YOUR INSTRUCTIONS —
In the records below, some lines hold the word "figure". Copy each of those lines.

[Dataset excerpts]
┄┄┄┄┄┄

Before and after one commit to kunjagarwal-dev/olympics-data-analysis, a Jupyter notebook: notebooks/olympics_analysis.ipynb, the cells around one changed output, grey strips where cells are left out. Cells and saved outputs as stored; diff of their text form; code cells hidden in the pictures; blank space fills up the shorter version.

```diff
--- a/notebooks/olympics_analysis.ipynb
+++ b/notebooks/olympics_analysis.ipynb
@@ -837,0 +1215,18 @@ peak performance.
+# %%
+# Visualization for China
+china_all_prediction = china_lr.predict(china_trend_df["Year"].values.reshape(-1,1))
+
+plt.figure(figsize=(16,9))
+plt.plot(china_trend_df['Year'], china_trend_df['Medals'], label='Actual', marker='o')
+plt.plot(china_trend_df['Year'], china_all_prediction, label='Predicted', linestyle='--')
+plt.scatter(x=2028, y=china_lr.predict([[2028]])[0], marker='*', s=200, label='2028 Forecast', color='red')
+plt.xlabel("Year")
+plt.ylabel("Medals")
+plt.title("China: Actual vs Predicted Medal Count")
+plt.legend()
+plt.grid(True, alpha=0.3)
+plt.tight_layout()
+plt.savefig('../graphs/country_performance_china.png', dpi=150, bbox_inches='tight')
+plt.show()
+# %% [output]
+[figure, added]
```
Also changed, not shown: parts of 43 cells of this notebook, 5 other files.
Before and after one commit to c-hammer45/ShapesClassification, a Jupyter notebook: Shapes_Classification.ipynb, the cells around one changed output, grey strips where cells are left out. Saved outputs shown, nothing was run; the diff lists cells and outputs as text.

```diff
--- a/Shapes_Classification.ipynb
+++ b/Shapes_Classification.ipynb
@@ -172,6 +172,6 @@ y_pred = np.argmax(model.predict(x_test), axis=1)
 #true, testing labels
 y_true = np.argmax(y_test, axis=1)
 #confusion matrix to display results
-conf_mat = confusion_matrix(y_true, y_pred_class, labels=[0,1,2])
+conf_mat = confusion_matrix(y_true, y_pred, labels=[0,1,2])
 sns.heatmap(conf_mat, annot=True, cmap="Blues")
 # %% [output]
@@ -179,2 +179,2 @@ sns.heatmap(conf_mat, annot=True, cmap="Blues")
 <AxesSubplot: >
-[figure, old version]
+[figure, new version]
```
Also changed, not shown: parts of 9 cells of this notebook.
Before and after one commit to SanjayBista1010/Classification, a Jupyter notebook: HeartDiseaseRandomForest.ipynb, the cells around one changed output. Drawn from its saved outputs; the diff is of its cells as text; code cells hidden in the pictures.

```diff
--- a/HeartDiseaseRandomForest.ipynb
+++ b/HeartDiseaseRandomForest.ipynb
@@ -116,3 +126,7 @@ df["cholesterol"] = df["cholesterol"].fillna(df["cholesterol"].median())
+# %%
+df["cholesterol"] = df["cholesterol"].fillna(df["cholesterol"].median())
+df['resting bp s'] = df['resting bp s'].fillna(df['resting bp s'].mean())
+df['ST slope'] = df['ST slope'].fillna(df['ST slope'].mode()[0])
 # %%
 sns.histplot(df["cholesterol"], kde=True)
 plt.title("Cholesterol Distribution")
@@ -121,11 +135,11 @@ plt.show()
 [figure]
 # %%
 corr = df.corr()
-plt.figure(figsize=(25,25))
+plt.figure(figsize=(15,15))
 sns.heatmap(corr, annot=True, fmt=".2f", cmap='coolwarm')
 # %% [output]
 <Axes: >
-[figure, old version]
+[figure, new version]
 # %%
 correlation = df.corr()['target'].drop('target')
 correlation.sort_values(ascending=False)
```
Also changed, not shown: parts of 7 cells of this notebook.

┄┄┄┄┄┄

YOUR RESPONSE —
+plt.figure(figsize=(16,9))
+[figure, added]
-[figure, old version]
+[figure, new version]
 [figure]
-plt.figure(figsize=(25,25))
+plt.figure(figsize=(15,15))
-[figure, old version]
+[figure, new version]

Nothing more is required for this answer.